Tour description: From Cape Town via some of the most beautiful panoramic routes in the world to the Cape of Good Hope, to historic wine estates near Stellenbosch, through the desert-like Little Karoo and along the Garden Route to the game parks in the Eastern Cape. Lots of animal encounters with penguins, elephants and co. included. Hand-picked cycling stages on very good road conditions also make the tour completely suitable for families. First-class lodges and fine cuisine – a dream route for connoisseurs.
Organizer: Belvelo, Kurfürstenstraße 112, 10787 Berlin, Tel. 030 786 000 124, www.belvelo.de, from 4890 Euro incl. flight, guide, rental bike, half board, entrance fees and parking fees. Accommodation is in mid-range and upmarket guesthouses, B&Bs and lodges.
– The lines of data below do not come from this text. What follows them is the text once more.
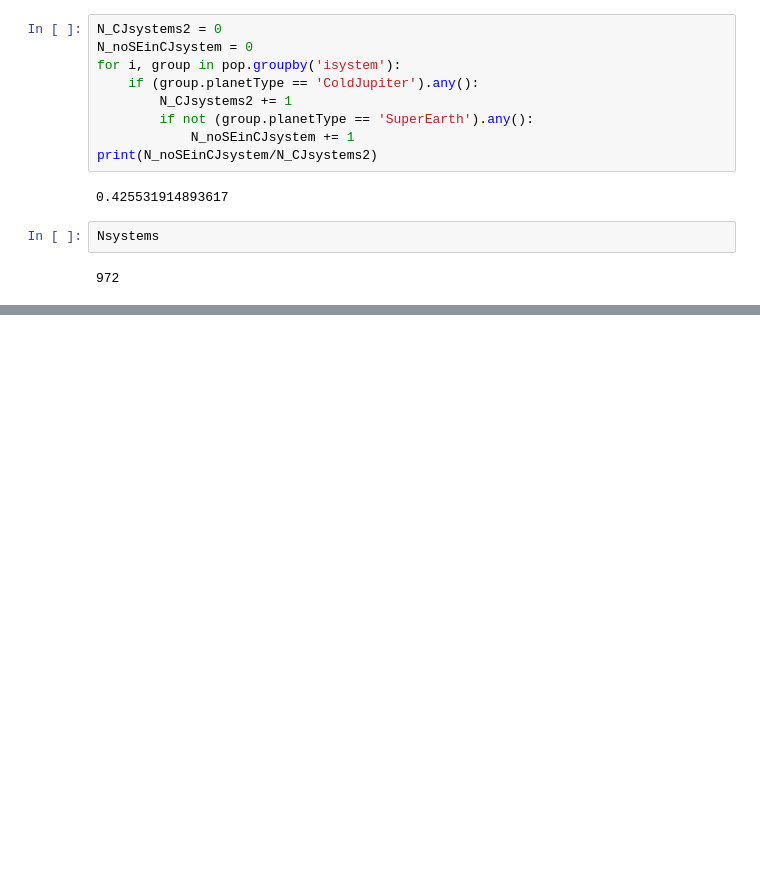
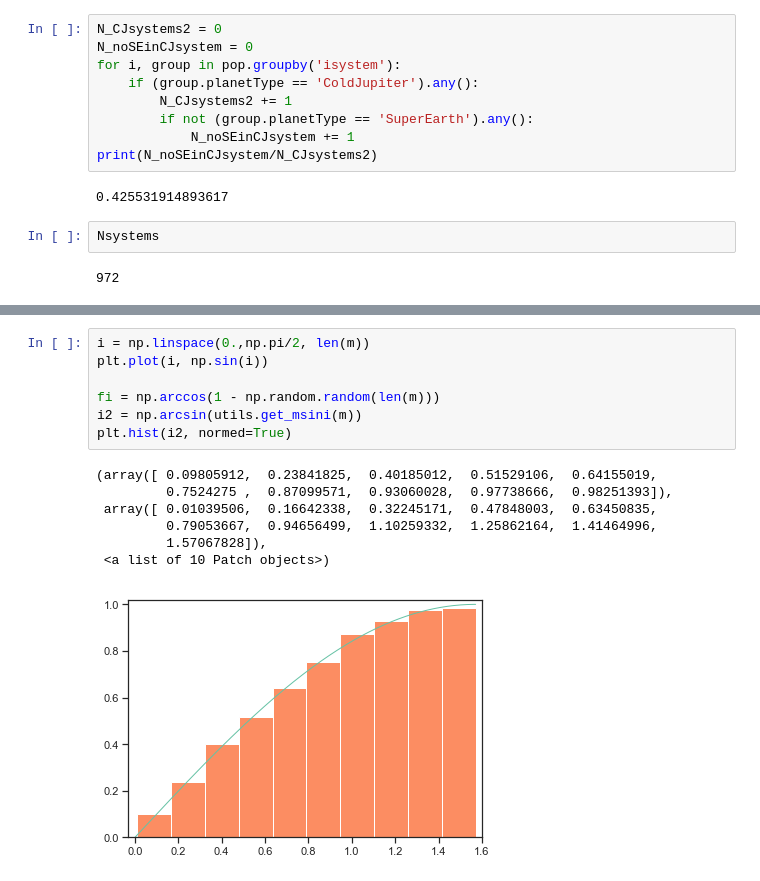
Before and after one commit to matiscke/popsyntools, a Jupyter notebook: notebooks/20180814_SECJrelations.ipynb, the cells around one changed output, grey strips where cells are left out. Cells and saved outputs as stored; diff of their text form; blank space fills up the shorter version.

Commit message:
new function for random, isotropic sin(i)

```diff
--- a/notebooks/20180814_SECJrelations.ipynb
+++ b/notebooks/20180814_SECJrelations.ipynb
@@ -295,0 +307,15 @@ Nsystems
+# %%
+i = np.linspace(0.,np.pi/2, len(m))
+plt.plot(i, np.sin(i))
+
+fi = np.arccos(1 - np.random.random(len(m)))
+i2 = np.arcsin(utils.get_msini(m))
+plt.hist(i2, normed=True)
+# %% [output]
+(array([ 0.09805912,  0.23841825,  0.40185012,  0.51529106,  0.64155019,
+         0.7524275 ,  0.87099571,  0.93060028,  0.97738666,  0.98251393]),
+ array([ 0.01039506,  0.16642338,  0.32245171,  0.47848003,  0.63450835,
+         0.79053667,  0.94656499,  1.10259332,  1.25862164,  1.41464996,
+         1.57067828]),
+ <a list of 10 Patch objects>)
+[figure, added]
```
Also changed, not shown: parts of 2 cells of this notebook, 2 other files.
A very harmonious offer for pleasure-oriented cyclists of all abilities. The high-quality electric bikes make up for any differences in performance because they offer support in several stages.
Best time of year: November to April, temperatures often exceed 30 degrees on the Cape, but temperature differences are also common here due to changing winds.
General information: South African Tourism, www.southafrica.net/de/de/travel, free download of map and travel guide.